_DATA FOR THE TASK_
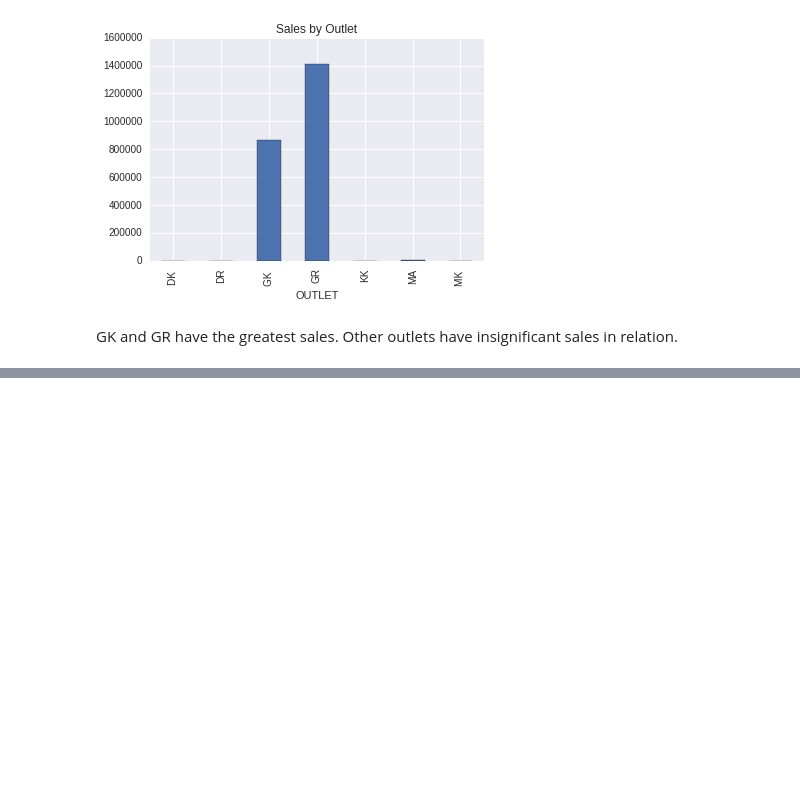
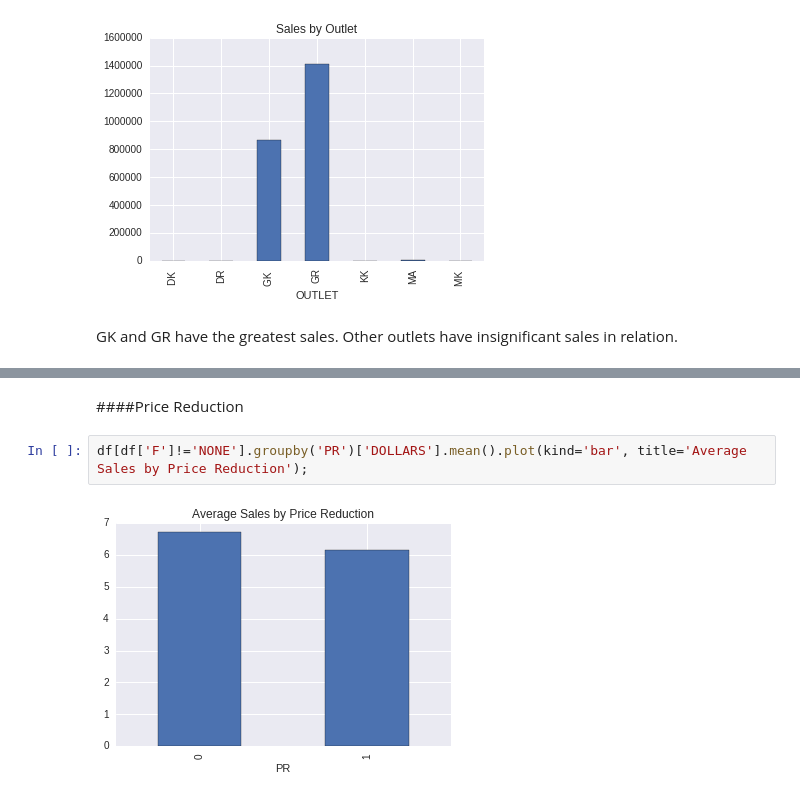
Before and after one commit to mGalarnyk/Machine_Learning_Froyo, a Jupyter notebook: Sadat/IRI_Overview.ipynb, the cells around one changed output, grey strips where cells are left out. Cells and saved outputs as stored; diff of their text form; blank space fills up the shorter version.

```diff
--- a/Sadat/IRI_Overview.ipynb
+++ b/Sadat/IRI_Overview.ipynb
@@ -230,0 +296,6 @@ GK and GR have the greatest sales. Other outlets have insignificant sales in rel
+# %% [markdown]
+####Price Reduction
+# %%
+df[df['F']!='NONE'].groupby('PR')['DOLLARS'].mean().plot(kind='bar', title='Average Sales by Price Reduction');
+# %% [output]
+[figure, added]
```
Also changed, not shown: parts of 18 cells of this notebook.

_DIRECTIONS_
Set the listing down exactly, without its pictures.

_EXERCISE SOLUTION_
Before and after one commit to mGalarnyk/Machine_Learning_Froyo, a Jupyter notebook: Sadat/IRI_Overview.ipynb, the cells around one changed output, grey strips where cells are left out. Cells and saved outputs as stored; diff of their text form; blank space fills up the shorter version.

```diff
--- a/Sadat/IRI_Overview.ipynb
+++ b/Sadat/IRI_Overview.ipynb
@@ -230,0 +296,6 @@ GK and GR have the greatest sales. Other outlets have insignificant sales in rel
+# %% [markdown]
+####Price Reduction
+# %%
+df[df['F']!='NONE'].groupby('PR')['DOLLARS'].mean().plot(kind='bar', title='Average Sales by Price Reduction');
+# %% [output]
+[figure, added]
```
Also changed, not shown: parts of 18 cells of this notebook.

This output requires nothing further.